If you scroll down you'll see the entry for September 24, 1931, when stocks soared 6%. That's right, the Dow notched a 6% up day on the 24th, followed by a 7.1% loss on the following day. We didn't see numbers like that in 2011, nor did we so much even in 2008. History hasn't repeated itself, but it has rhymed.
What news drove the September 24th buying? Again, the headlines look eerily familiar - other than the re-opening of the London Stock Exchange after a two day shutdown, at least. The American Stock Exchange (remember them?) lifted its ban on short selling, foreign currencies rallied, U.S. workers took wage cuts. The more things change.
Just as an aside, bank analyst Thom Brown recently said on Bloomberg that the banking sector's beta is now about two; ie., if the S&P moves 1% up or down, bank stocks will move twice as much. My explanation of this: When collapse is feared, bank collapse is feared the most. And when panic lifts, investors pile back into bank stocks. It's hard to believe that not too many years ago bank stocks were considered staid dividend payers.
Deposit Insurance Keeps Volatility Down, At Least When Compared to 1929-33
Of course the bank bailouts and massive liquidity injections (of which there is much to dislike) helped the markets regain their calm within months of the Lehman bankruptcy. Just as important, though, is the fact of deposit insurance. These days, a frightened investor can go to cash and park it in an FDIC insured account, something we now take for granted. But until the FDIC began offering insurance in 1934, investors had no such comfort. Hundreds of banks blew up each year in the Twenties and the flow accelerated into the Thirties. And back then when banks failed, depositors often came out with nothing. One could find safety only by stuffing cash or gold in the mattress.

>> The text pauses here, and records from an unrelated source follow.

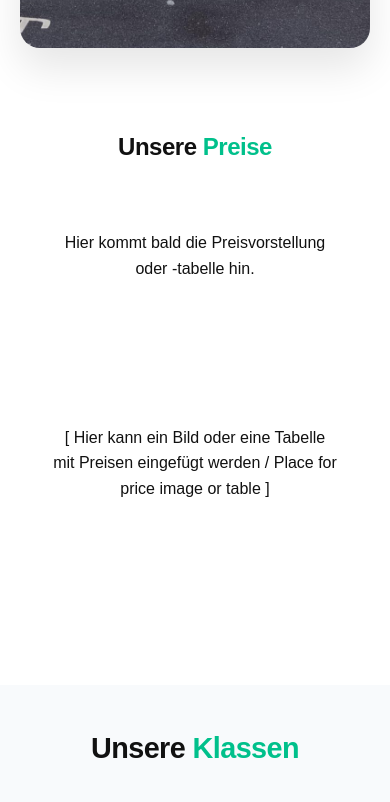
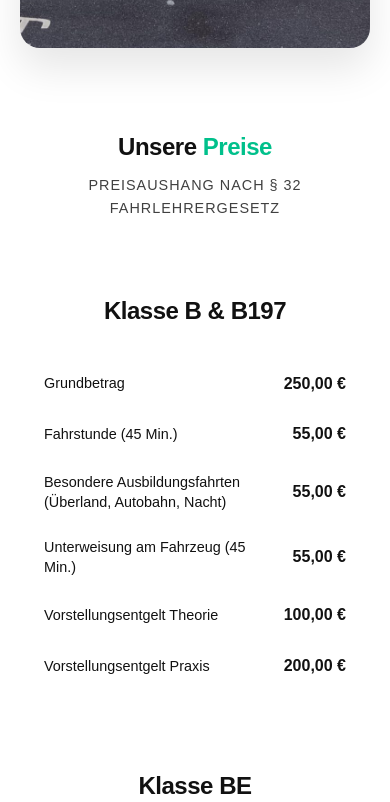
Before and after one commit to WooZoZooW/Sedat, a Next.js app: page / in a window 390 px wide. Shown: the part 1780-2582 px from the top of the page. Built offline with nearby package versions, Linux system fonts and the light colour scheme.

Commit message:
feat: update contact phone number and add structured pricing UI

```diff
--- a/src/components/Contact.tsx
+++ b/src/components/Contact.tsx
@@ -28,7 +28,7 @@ export default function Contact() {
                             <div>
                                 <strong>{t('contact.phone')}</strong>
                                 <p>
-                                    <a href="tel:+4920655507223">02065/5507223</a>
+                                    <a href="tel:+491639676927">+49 163 9676927</a>
                                 </p>
                             </div>
                         </div>
@@ -37,8 +37,8 @@ export default function Contact() {
                             <div>
                                 <strong>WhatsApp</strong>
                                 <p>
-                                    <a href="https://wa.me/491772650676" target="_blank" rel="noopener noreferrer">
-                                        +49 177 2650676
+                                    <a href="https://wa.me/491639676927" target="_blank" rel="noopener noreferrer">
+                                        +49 163 9676927
                                     </a>
                                 </p>
                             </div>
--- a/src/components/Legal.tsx
+++ b/src/components/Legal.tsx
@@ -97,7 +97,7 @@ function ImpressumPanel() {
                         <span className={styles.contactIcon}>📞</span>
                         <div>
                             <p className={styles.contactLabel}>Telefon</p>
-                            <a href="tel:+4920655507223">+49 (0) 2065 550 72 23</a>
+                            <a href="tel:+491639676927">+49 163 9676927</a>
                         </div>
                     </div>
                     <div className={styles.contactItem}>
@@ -259,7 +259,7 @@ function DatenschutzPanel() {
                     47226 Duisburg
                 </p>
                 <p>
-                    Telefon: +49 2065/5507223<br />
+                    Telefon: +49 163 9676927<br />
                     E-Mail: <a href="mailto:Info@fahrschule-sedat.de">Info@fahrschule-sedat.de</a>
                 </p>
                 <p>
--- a/src/components/Pricing.module.css
+++ b/src/components/Pricing.module.css
@@ -5,37 +5,131 @@
 .container {
     display: flex;
     flex-direction: column;
-    gap: 2rem;
+    gap: 3rem;
     align-items: center;
 }
 
-.placeholderCard {
+.header {
+    text-align: center;
+}
+
+.subtitle {
+    color: var(--text-color);
+    opacity: 0.8;
+    margin-top: 0.5rem;
+    font-size: 0.9rem;
+    text-transform: uppercase;
+    letter-spacing: 1px;
+}
+
+.grid {
+    display: grid;
+    grid-template-columns: repeat(auto-fit, minmax(320px, 1fr));
+    gap: 2rem;
+    width: 100%;
+    max-width: 1200px;
+}
+
+.pricingCard {
+    padding: 2rem;
+    display: flex;
+    flex-direction: column;
+    gap: 1.5rem;
+    transition: transform 0.3s ease, box-shadow 0.3s ease;
+}
+
+.pricingCard:hover {
+    transform: translateY(-5px);
+    box-shadow: 0 10px 30px rgba(0, 0, 0, 0.3);
+}
+
+.cardHeader {
+    border-bottom: 2px solid var(--primary-color);
+    padding-bottom: 1rem;
+    text-align: center;
+}
+
+.cardHeader h3 {
+    margin: 0;
+    color: var(--primary-color);
+    font-size: 1.5rem;
+}
+
+.priceList {
+    list-style: none;
+    padding: 0;
+    margin: 0;
+    display: flex;
+    flex-direction: column;
+    gap: 1rem;
+}
+
+.priceItem {
+    display: flex;
+    justify-content: space-between;
+    align-items: center;
+    gap: 1rem;
+    border-bottom: 1px solid rgba(255, 255, 255, 0.1);
+    padding-bottom: 0.5rem;
+}
+
+.priceItem:last-child {
+    border-bottom: none;
+}
+
+.label {
+    flex: 1;
+    font-size: 0.9rem;
+    line-height: 1.4;
+    color: var(--text-color);
+}
+
+.price {
+    font-weight: 700;
+    color: var(--primary-color);
+    white-space: nowrap;
+}
+
+.seminars {
     width: 100%;
     max-width: 800px;
-    padding: 2rem;
     text-align: center;
+    margin-top: 1rem;
+}
+
+.seminars h3 {
+    margin-bottom: 1.5rem;
+    color: var(--text-color);
+}
+
+.seminarCards {
+    display: grid;
+    grid-template-columns: repeat(auto-fit, minmax(250px, 1fr));
+    gap: 1.5rem;
+}
+
+.seminarCard {
+    padding: 1.5rem;
     display: flex;
     flex-direction: column;
-    gap: 2rem;
-    box-sizing: border-box;
+    gap: 0.5rem;
     align-items: center;
 }
 
-.placeholderCard p {
+.seminarCard h4 {
     margin: 0;
-    color: var(--text-color);
+    color: var(--primary-color);
+    font-size: 1.2rem;
 }
 
-.imagePlaceholder {
-    width: 100%;
-    height: 300px;
-    border: 2px dashed var(--primary-color);
-    border-radius: 12px;
-    display: flex;
-    align-items: center;
-    justify-content: center;
-    color: var(--primary-color);
-    font-weight: 500;
-    background-color: rgba(255, 255, 255, 0.05);
-    /* very light/dark overlay */
+.seminarCard p {
+    margin: 0;
+    font-size: 0.9rem;
+    opacity: 0.8;
 }
+
+@media (max-width: 768px) {
+    .pricingCard {
+        padding: 1.5rem;
+    }
+}
--- a/src/components/Pricing.tsx
+++ b/src/components/Pricing.tsx
@@ -1,6 +1,44 @@
 import React from 'react';
 import { useLanguage } from '../context/LanguageContext';
 import styles from './Pricing.module.css';
+
+const pricingData = [
+  {
+    name: "Klasse B & B197",
+    items: [
+      { label: "Grundbetrag", price: "250,00" },
+      { label: "Fahrstunde (45 Min.)", price: "55,00" },
+      { label: "Besondere Ausbildungsfahrten (Überland, Autobahn, Nacht)", price: "55,00" },
+      { label: "Unterweisung am Fahrzeug (45 Min.)", price: "55,00" },
+      { label: "Vorstellungsentgelt Theorie", price: "100,00" },
+      { label: "Vorstellungsentgelt Praxis", price: "200,00" },
+    ]
+  },
+  {
+    name: "Klasse BE",
+    items: [
+      { label: "Grundbetrag", price: "250,00" },
+      { label: "Fahrstunde (45 Min.)", price: "60,00" },
+      { label: "Besondere Ausbildungsfahrten (Überland, Autobahn, Nacht)", price: "60,00" },
+      { label: "Unterweisung am Fahrzeug (45 Min.)", price: "60,00" },
+      { label: "Vorstellungsentgelt Praxisprüfung", price: "250,00" },
+      { label: "Teilprüfung Praktisches Fahren", price: "60,00" },
+      { label: "Teilprüfung Abfahrtkontrolle", price: "60,00" },
+      { label: "Teilprüfung Verbinden/Trennen", price: "60,00" },
+    ]
+  },
+  {
+    name: "Klasse B96",
+    items: [
+      { label: "Grundbetrag", price: "250,00" },
+      { label: "Fahrstunde (45 Min.)", price: "60,00" },
+      { label: "Besondere Ausbildungsfahrten (Überland, Autobahn, Nacht)", price: "60,00" },
+      { label: "Unterweisung am Fahrzeug (45 Min.)", price: "60,00" },
+      { label: "Teilprüfung Praktisches Fahren", price: "60,00" },
+      { label: "Teilprüfung Verbinden/Trennen", price: "60,00" },
+    ]
+  }
+];
 
 const Pricing = () => {
     const { t } = useLanguage();
@@ -8,13 +46,44 @@ const Pricing = () => {
     return (
         <section className={`section-padding ${styles.pricingSection}`} id="pricing">
             <div className={`container ${styles.container}`}>
-                <h2 className="section-title">
-                    {t('pricing.heading.part1')} <span className="accent-text">{t('pricing.heading.part2')}</span>
-                </h2>
-                <div className={`glass-card ${styles.placeholderCard}`}>
-                    <p>{t('pricing.placeholder')}</p>
-                    <div className={styles.imagePlaceholder}>
-                        [ Hier kann ein Bild oder eine Tabelle mit Preisen eingefügt werden / Place for price image or table ]
+                <div className={styles.header}>
+                    <h2 className="section-title">
+                        {t('pricing.heading.part1')} <span className="accent-text">{t('pricing.heading.part2')}</span>
+                    </h2>
+                    <p className={styles.subtitle}>PREISAUSHANG nach § 32 Fahrlehrergesetz</p>
+                </div>
+
+                <div className={styles.grid}>
+                    {pricingData.map((category, idx) => (
+                        <div key={idx} className={`glass-card ${styles.pricingCard}`}>
+                            <div className={styles.cardHeader}>
+                                <h3>{category.name}</h3>
+                            </div>
+                            <ul className={styles.priceList}>
+                                {category.items.map((item, i) => (
+                                    <li key={i} className={styles.priceItem}>
+                                        <span className={styles.label}>{item.label}</span>
+                                        <span className={styles.price}>{item.price} €</span>
+                                    </li>
+                                ))}
+                            </ul>
+                        </div>
+                    ))}
+                </div>
+
+                <div className={styles.seminars}>
+                    <h3>Seminare</h3>
+                    <div className={styles.seminarCards}>
+                        <div className={`glass-card ${styles.seminarCard}`}>
+                            <h4>ASF</h4>
+                            <p>Aufbauseminar für Fahranfänger</p>
+                            <span className={styles.price}>Auf Anfrage</span>
+                        </div>
+                        <div className={`glass-card ${styles.seminarCard}`}>
+                            <h4>FES</h4>
+                            <p>Fahreignungsseminar</p>
+                            <span className={styles.price}>Auf Anfrage</span>
+                        </div>
                     </div>
                 </div>
             </div>
```
Also changed, not shown: 1 other file (tests, documents, lock files or other folders).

If we go back to our numbers on daily volatility we can also see that big percentage moves got noticeably rarer starting in 1934. Coincidence? I don't think so.
Due to the FDIC, and Treasury's new money fund guarantee, the 2007 money market panic that broke out after the Reserve Fund "broke the buck" was a walk in the park compared to Depression-era liquidity panics. A bad day in the 1930s could vaporize your savings, even if you had them in the bank. On the good days, fear of ruin would give way to fear of missing the mother of all bottoms, since investors well knew how cheap stocks were then. Today we see at least an echo of this.

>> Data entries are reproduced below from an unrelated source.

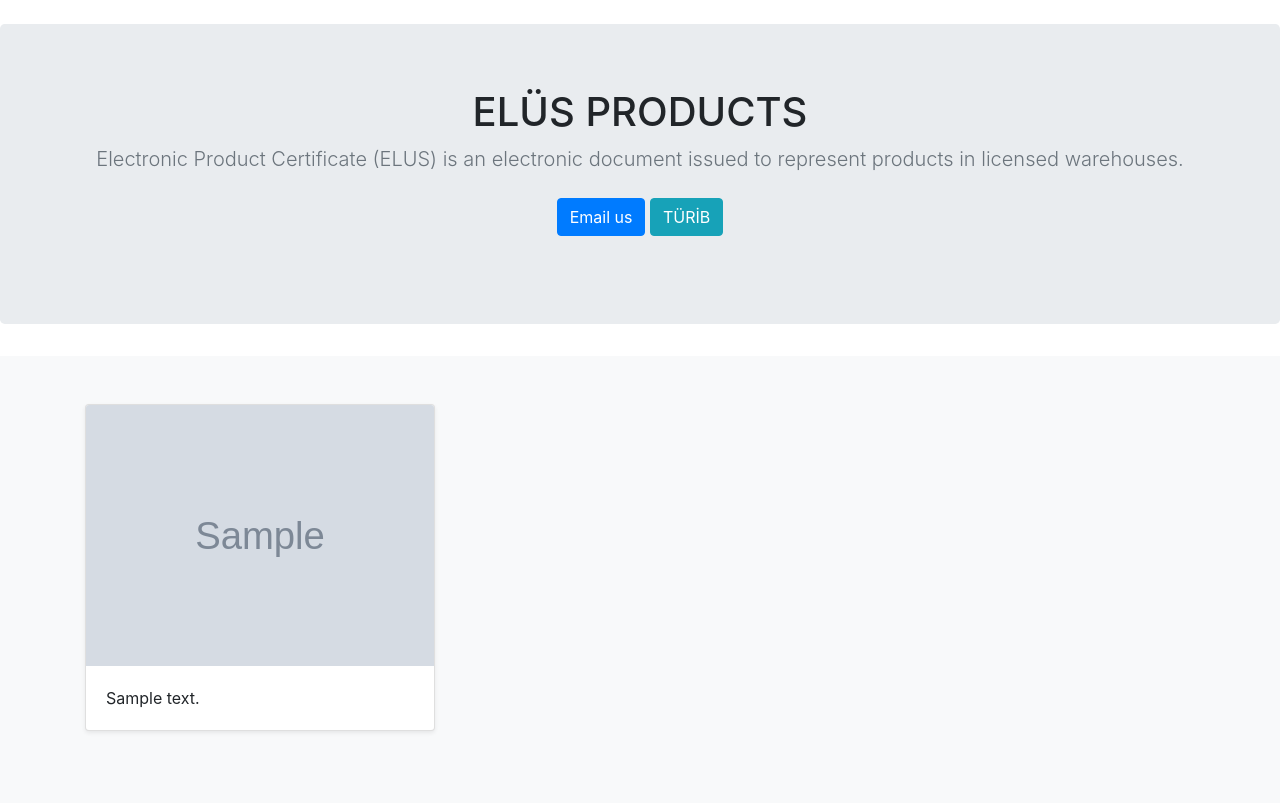
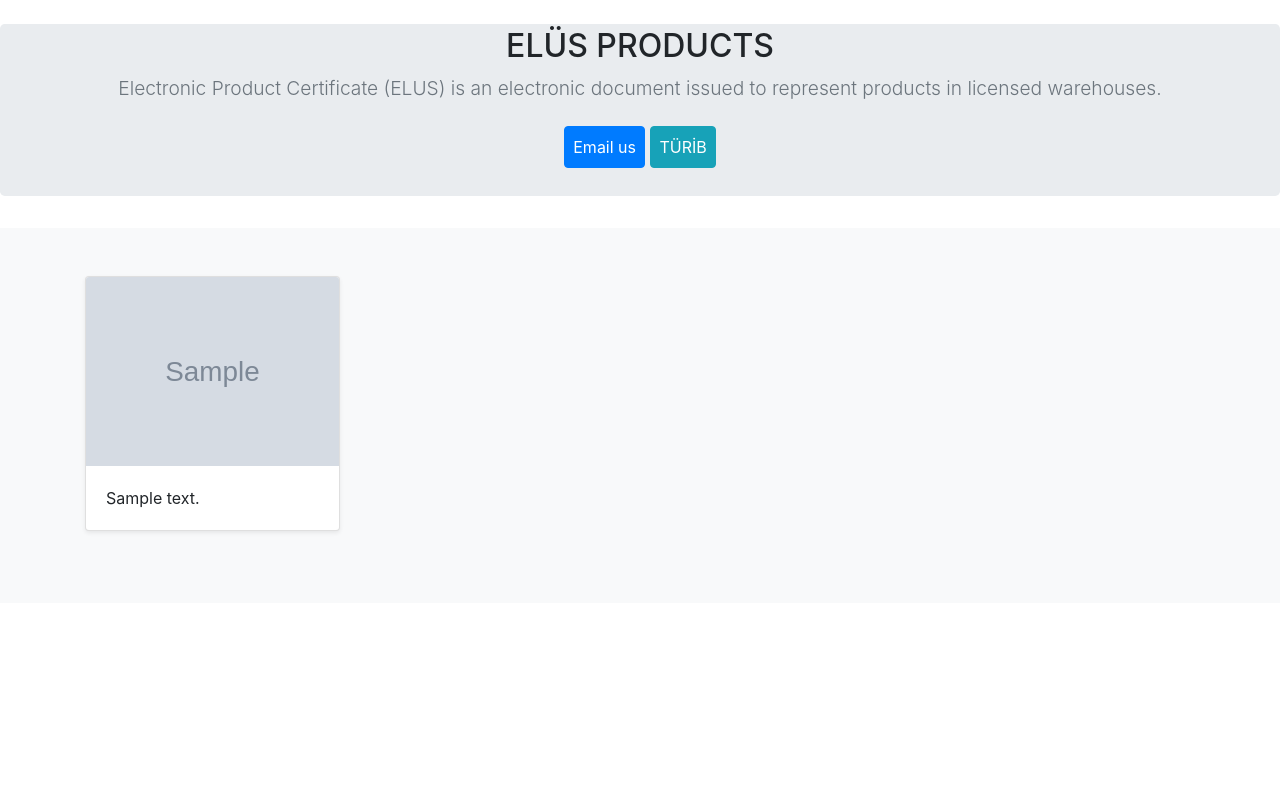
Before and after one commit to ezgiitascii/ProductWebPage, a Django app: page / in a window 1280 px wide. Shown: the part 56-859 px from the top of the page. After the commit the page ends 590 px from the top, so only its background shows below. Run offline with Django 3.2, Linux system fonts and the light colour scheme; tables that the repository leaves empty hold one stand-in row (values such as "Sample post"); grey boxes marked "Sample" are stand-in pictures; some libraries are stand-ins or nearby versions.

Commit message:
jumbotron size changed

```diff
--- a/myenv/products/templates/products/index.html
+++ b/myenv/products/templates/products/index.html
@@ -29,6 +29,20 @@
           font-size: 3.5rem;
         }
       }
+
+      .jumbotron {
+        padding: 0.2em 0.2em;
+        h1 {
+        font-size: 2em;
+        }
+        p {
+        font-size: 1.2em;
+        .btn {
+            padding: 0.5em;
+             }
+          }
+      }
+
     </style>
     <!-- Custom styles for this template -->
     <link href="album.css" rel="stylesheet">
@@ -43,10 +57,10 @@
   <div class="collapse navbar-collapse" id="navbarCollapse">
     <ul class="navbar-nav mr-auto">
       <li class="nav-item active">
-        <a class="nav-link" href="#">Home <span class="sr-only">(current)</span></a>
+        <a class="nav-link" href="http://127.0.0.1:8000/">Home <span class="sr-only">(current)</span></a>
       </li>
       <li class="nav-item">
-        <a class="nav-link" href="#">Dashboard</a>
+        <a class="nav-link" href="http://127.0.0.1:8000/dashboard/">Dashboard</a>
       </li>
     </ul>
   </div>
@@ -71,7 +85,7 @@
       <div class="row">
         {% for product in products.all %}
 
-        <div class="col-md-4">
+        <div class="col-md-3">
 
           <div class="card mb-4 shadow-sm">
 
```
Also changed, not shown: myenv/products/templates/dashboard/sample.html (+17 -2 lines).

What Traders Should Do
While volatility has fallen off in recent weeks, I don't think it's gone for good. No matter which way the markets go from here, volatility should rebound; it's hard to imagine long-term calm returning to the markets until we resolve the overhangs of public and private debt, here and in Europe. Therefore, those who like to play volatility should think about buying volatility while the VIX sits in the teens or low 20s. If the trade works, lock in partial gains when you can and hope to sell the rest of the position near the VIX resistance levels of recent months. Of course if this rally just keeps going (and some recent rallies lasted longer than I thought they would) the trade breaks even at best.
All the related instruments I know of have their drawbacks: The VXX has problems common to leveraged ETFs ... VIX futures entail contango risk at rollover time, and theta eats away at option positions. But I do like the risk/reward here for volatility longs. Conversely, shorting the VIX near last fall's highs worked out well, and could do so again.